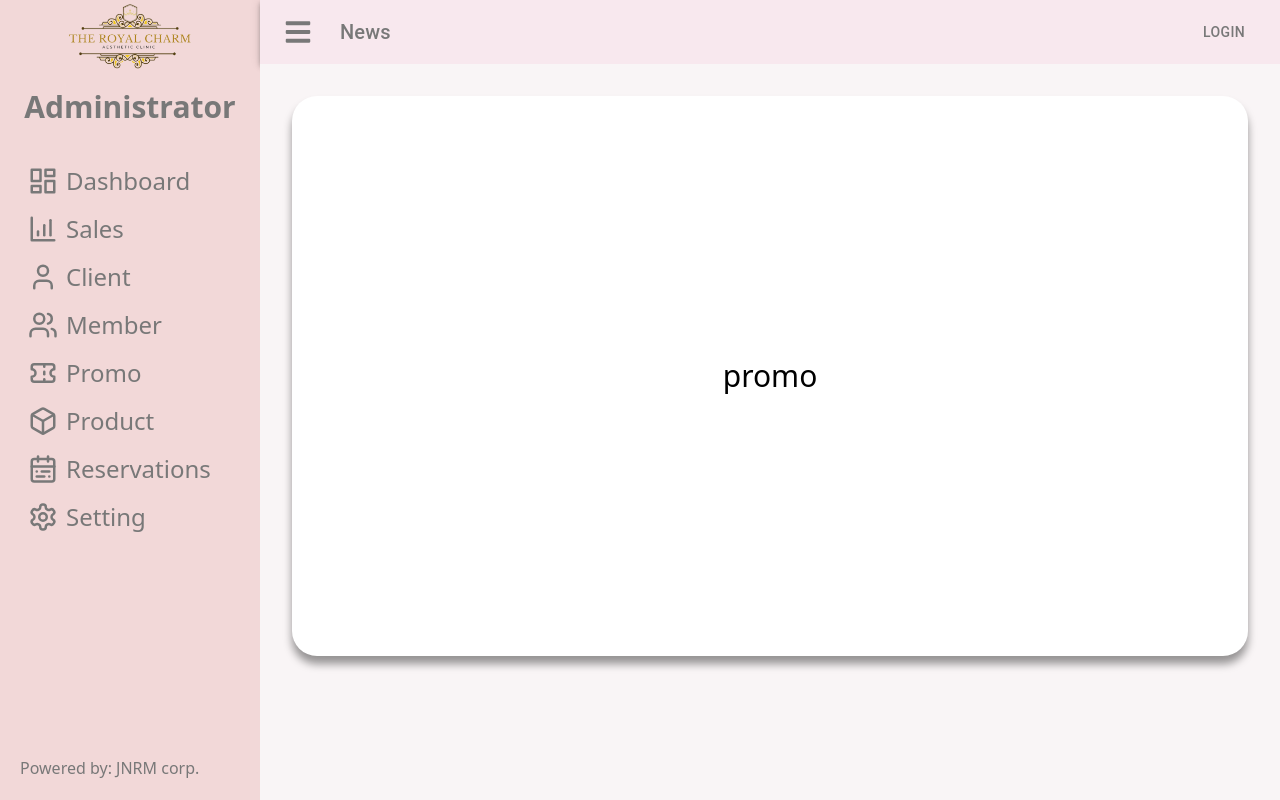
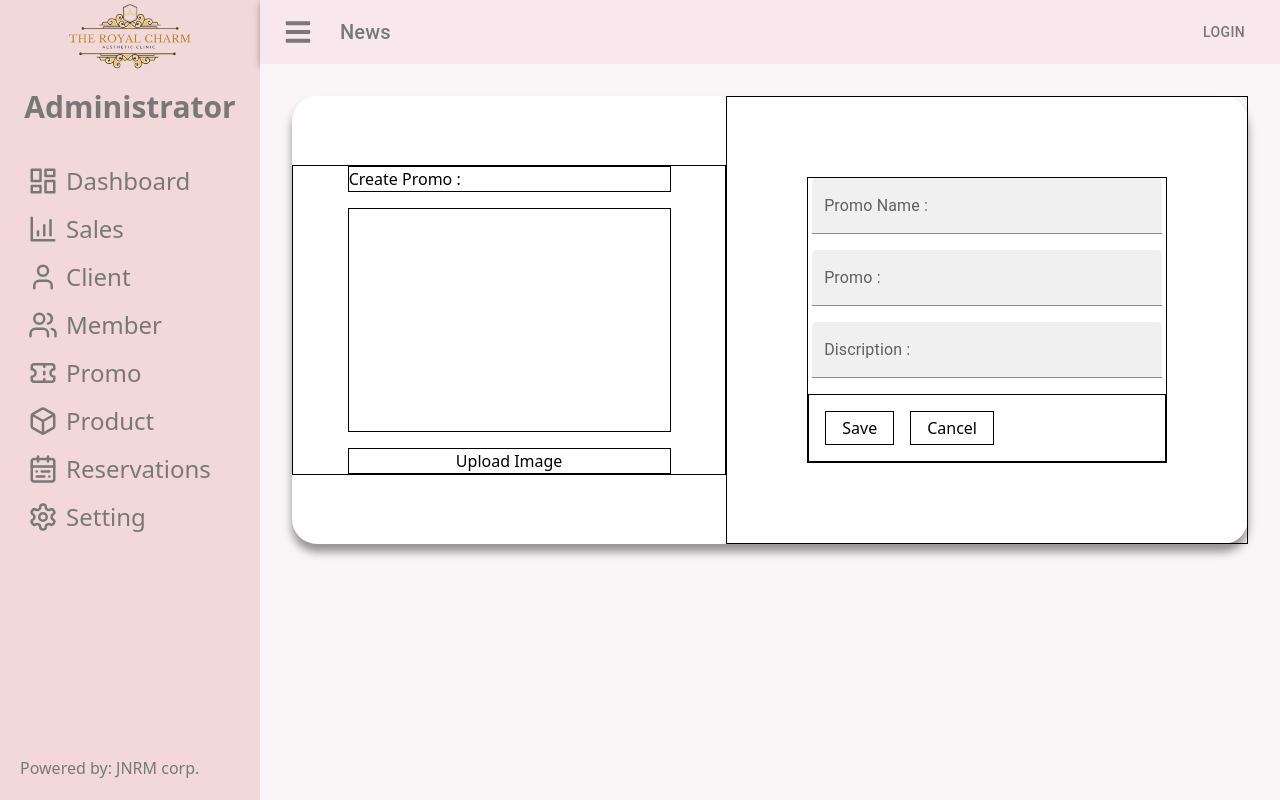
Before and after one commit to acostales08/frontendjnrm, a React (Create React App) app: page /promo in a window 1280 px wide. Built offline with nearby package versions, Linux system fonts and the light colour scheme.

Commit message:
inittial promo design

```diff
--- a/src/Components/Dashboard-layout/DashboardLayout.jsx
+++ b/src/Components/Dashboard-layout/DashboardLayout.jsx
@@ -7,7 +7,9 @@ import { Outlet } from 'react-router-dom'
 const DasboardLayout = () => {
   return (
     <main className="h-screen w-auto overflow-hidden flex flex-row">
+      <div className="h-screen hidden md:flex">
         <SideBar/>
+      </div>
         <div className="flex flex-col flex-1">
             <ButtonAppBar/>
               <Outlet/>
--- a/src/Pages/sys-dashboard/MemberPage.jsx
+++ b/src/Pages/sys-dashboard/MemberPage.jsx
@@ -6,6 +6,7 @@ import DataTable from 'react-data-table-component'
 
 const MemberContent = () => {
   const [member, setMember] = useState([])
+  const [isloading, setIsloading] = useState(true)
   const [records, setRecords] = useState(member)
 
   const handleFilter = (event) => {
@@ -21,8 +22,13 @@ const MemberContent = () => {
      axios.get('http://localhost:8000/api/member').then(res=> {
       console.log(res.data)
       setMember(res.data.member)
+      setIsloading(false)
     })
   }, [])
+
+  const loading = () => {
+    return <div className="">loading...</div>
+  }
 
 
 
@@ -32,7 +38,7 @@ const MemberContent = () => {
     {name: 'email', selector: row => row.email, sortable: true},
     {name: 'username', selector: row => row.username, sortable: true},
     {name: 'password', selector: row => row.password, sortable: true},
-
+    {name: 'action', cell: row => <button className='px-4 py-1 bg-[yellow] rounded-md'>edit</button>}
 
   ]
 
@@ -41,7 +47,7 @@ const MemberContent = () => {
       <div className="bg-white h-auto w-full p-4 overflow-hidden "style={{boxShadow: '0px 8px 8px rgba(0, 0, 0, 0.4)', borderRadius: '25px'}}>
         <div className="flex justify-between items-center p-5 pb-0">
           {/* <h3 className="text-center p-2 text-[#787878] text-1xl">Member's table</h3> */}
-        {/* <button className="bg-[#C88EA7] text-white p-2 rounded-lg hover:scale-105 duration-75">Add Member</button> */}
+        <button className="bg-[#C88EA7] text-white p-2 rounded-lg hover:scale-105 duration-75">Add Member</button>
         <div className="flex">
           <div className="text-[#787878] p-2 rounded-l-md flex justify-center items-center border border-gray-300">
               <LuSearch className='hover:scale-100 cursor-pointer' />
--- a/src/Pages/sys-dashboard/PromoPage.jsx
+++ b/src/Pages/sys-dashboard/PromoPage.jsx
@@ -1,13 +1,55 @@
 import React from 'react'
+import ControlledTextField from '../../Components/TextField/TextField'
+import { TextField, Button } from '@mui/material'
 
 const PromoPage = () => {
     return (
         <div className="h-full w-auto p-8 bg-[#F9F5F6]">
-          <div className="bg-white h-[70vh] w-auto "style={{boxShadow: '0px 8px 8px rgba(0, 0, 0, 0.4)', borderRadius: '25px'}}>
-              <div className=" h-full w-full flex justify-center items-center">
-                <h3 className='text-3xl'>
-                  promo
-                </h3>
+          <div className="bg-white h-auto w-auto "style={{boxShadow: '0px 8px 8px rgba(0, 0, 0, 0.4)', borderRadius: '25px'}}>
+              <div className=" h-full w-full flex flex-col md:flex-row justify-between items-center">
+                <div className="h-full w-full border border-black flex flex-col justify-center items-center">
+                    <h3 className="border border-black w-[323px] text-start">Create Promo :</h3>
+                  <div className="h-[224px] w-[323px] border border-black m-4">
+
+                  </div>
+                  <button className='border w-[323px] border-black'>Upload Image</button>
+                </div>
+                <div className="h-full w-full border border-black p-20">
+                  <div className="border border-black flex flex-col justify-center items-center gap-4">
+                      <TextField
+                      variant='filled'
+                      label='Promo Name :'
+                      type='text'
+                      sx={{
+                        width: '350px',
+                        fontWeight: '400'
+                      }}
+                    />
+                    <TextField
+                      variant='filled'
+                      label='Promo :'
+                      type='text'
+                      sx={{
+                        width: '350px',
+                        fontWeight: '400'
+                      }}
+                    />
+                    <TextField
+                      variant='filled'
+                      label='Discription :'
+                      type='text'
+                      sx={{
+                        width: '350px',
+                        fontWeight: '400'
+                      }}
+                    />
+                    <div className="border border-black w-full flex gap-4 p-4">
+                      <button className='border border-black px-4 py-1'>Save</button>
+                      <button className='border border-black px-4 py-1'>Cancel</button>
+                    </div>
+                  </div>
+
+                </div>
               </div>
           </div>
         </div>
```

○ ○ ○ ○ ○ ○ ○

### WHAT NEEDS TO BE DONE
Output the records above unchanged, minus their pictures.

### ANSWER
Before and after one commit to acostales08/frontendjnrm, a React (Create React App) app: page /promo in a window 1280 px wide. Built offline with nearby package versions, Linux system fonts and the light colour scheme.

Commit message:
inittial promo design

```diff
--- a/src/Components/Dashboard-layout/DashboardLayout.jsx
+++ b/src/Components/Dashboard-layout/DashboardLayout.jsx
@@ -7,7 +7,9 @@ import { Outlet } from 'react-router-dom'
 const DasboardLayout = () => {
   return (
     <main className="h-screen w-auto overflow-hidden flex flex-row">
+      <div className="h-screen hidden md:flex">
         <SideBar/>
+      </div>
         <div className="flex flex-col flex-1">
             <ButtonAppBar/>
               <Outlet/>
--- a/src/Pages/sys-dashboard/MemberPage.jsx
+++ b/src/Pages/sys-dashboard/MemberPage.jsx
@@ -6,6 +6,7 @@ import DataTable from 'react-data-table-component'
 
 const MemberContent = () => {
   const [member, setMember] = useState([])
+  const [isloading, setIsloading] = useState(true)
   const [records, setRecords] = useState(member)
 
   const handleFilter = (event) => {
@@ -21,8 +22,13 @@ const MemberContent = () => {
      axios.get('http://localhost:8000/api/member').then(res=> {
       console.log(res.data)
       setMember(res.data.member)
+      setIsloading(false)
     })
   }, [])
+
+  const loading = () => {
+    return <div className="">loading...</div>
+  }
 
 
 
@@ -32,7 +38,7 @@ const MemberContent = () => {
     {name: 'email', selector: row => row.email, sortable: true},
     {name: 'username', selector: row => row.username, sortable: true},
     {name: 'password', selector: row => row.password, sortable: true},
-
+    {name: 'action', cell: row => <button className='px-4 py-1 bg-[yellow] rounded-md'>edit</button>}
 
   ]
 
@@ -41,7 +47,7 @@ const MemberContent = () => {
       <div className="bg-white h-auto w-full p-4 overflow-hidden "style={{boxShadow: '0px 8px 8px rgba(0, 0, 0, 0.4)', borderRadius: '25px'}}>
         <div className="flex justify-between items-center p-5 pb-0">
           {/* <h3 className="text-center p-2 text-[#787878] text-1xl">Member's table</h3> */}
-        {/* <button className="bg-[#C88EA7] text-white p-2 rounded-lg hover:scale-105 duration-75">Add Member</button> */}
+        <button className="bg-[#C88EA7] text-white p-2 rounded-lg hover:scale-105 duration-75">Add Member</button>
         <div className="flex">
           <div className="text-[#787878] p-2 rounded-l-md flex justify-center items-center border border-gray-300">
               <LuSearch className='hover:scale-100 cursor-pointer' />
--- a/src/Pages/sys-dashboard/PromoPage.jsx
+++ b/src/Pages/sys-dashboard/PromoPage.jsx
@@ -1,13 +1,55 @@
 import React from 'react'
+import ControlledTextField from '../../Components/TextField/TextField'
+import { TextField, Button } from '@mui/material'
 
 const PromoPage = () => {
     return (
         <div className="h-full w-auto p-8 bg-[#F9F5F6]">
-          <div className="bg-white h-[70vh] w-auto "style={{boxShadow: '0px 8px 8px rgba(0, 0, 0, 0.4)', borderRadius: '25px'}}>
-              <div className=" h-full w-full flex justify-center items-center">
-                <h3 className='text-3xl'>
-                  promo
-                </h3>
+          <div className="bg-white h-auto w-auto "style={{boxShadow: '0px 8px 8px rgba(0, 0, 0, 0.4)', borderRadius: '25px'}}>
+              <div className=" h-full w-full flex flex-col md:flex-row justify-between items-center">
+                <div className="h-full w-full border border-black flex flex-col justify-center items-center">
+                    <h3 className="border border-black w-[323px] text-start">Create Promo :</h3>
+                  <div className="h-[224px] w-[323px] border border-black m-4">
+
+                  </div>
+                  <button className='border w-[323px] border-black'>Upload Image</button>
+                </div>
+                <div className="h-full w-full border border-black p-20">
+                  <div className="border border-black flex flex-col justify-center items-center gap-4">
+                      <TextField
+                      variant='filled'
+                      label='Promo Name :'
+                      type='text'
+                      sx={{
+                        width: '350px',
+                        fontWeight: '400'
+                      }}
+                    />
+                    <TextField
+                      variant='filled'
+                      label='Promo :'
+                      type='text'
+                      sx={{
+                        width: '350px',
+                        fontWeight: '400'
+                      }}
+                    />
+                    <TextField
+                      variant='filled'
+                      label='Discription :'
+                      type='text'
+                      sx={{
+                        width: '350px',
+                        fontWeight: '400'
+                      }}
+                    />
+                    <div className="border border-black w-full flex gap-4 p-4">
+                      <button className='border border-black px-4 py-1'>Save</button>
+                      <button className='border border-black px-4 py-1'>Cancel</button>
+                    </div>
+                  </div>
+
+                </div>
               </div>
           </div>
         </div>
```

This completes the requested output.